Murdoch’s new favorite? Embarrassing snap shows Boris Johnson jogging with Sun editor

Murdoch’s new favorite? Embarrassing snap shows Boris Johnson jogging with Sun editor
What do you see in these pictures? Yes, that’s Boris Johnson wearing some appalling shorts. But look at the other runner. That’s the editor of Rupert Murdoch’s Sun newspaper with the Conservative foreign secretary.

Now, there is no law against influential editors and politicians getting together for some morning exercise.

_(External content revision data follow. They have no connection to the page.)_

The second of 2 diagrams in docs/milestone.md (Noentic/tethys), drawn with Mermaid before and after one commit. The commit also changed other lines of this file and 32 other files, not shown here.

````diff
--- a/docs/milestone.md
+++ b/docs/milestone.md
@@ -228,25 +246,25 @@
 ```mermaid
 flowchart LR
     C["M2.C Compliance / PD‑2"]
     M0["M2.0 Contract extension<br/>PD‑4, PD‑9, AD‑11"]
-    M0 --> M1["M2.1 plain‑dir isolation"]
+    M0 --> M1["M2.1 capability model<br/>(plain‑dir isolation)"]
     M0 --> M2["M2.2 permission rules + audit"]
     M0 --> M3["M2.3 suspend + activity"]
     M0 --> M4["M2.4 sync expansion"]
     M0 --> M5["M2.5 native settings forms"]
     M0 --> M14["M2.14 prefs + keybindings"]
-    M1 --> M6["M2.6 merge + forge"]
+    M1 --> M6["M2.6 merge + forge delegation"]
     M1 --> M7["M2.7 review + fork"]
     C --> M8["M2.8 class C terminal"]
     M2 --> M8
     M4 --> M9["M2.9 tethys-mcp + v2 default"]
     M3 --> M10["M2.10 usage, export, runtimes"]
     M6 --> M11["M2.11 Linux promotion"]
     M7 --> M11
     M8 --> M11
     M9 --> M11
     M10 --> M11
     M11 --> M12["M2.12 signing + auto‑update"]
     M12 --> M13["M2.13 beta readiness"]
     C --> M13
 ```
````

But with Murdoch widely seen as the kingmaker of UK politics, the run is likely to cause further cabinet chaos.

Johnson is currently being accused of attempting to overthrow Prime Minister Theresa May, and in recent weeks has used the press to help him.

Johnson published a 4,000-word essay on his vision for Brexit in the Telegraph – often jokingly referred to as the Torygraph – just over a week ago.

His Monday morning jog may be a coincidence, but with a takeover bid allegedly looming, it does not seem likely.

The pair, in almost-matching outfits – aside from Johnson’s bizarre shorts – was pictured when Johnson’s bodyguard took a tumble.

As the Tory Party conference gets underway in Manchester, questions are bound to be asked about what Johnson was up to as his peers got together to align themselves with May and her vision.

Johnson has been critical of the leader in recent weeks, reportedly prodding at her relationship with her chiefs of staff before the June vote, in which she almost crashed out of power.

According to reports he has given her less than a year before she fails and is thrown out of Downing Street.

Tory ministers have been left livid with his incessant interference on Brexit.

Former Education Secretary Nicky Morgan said he “has to go” unless he can show his loyalty to the government.

Others, including senior ministers and members of the influential 1922 Committee of backbench MPs, said they would fully support his removal from his portfolio.

Meanwhile, May has been attempting to appeal to young voters with policy changes which include pumping funds towards schemes like the Help To Buy program.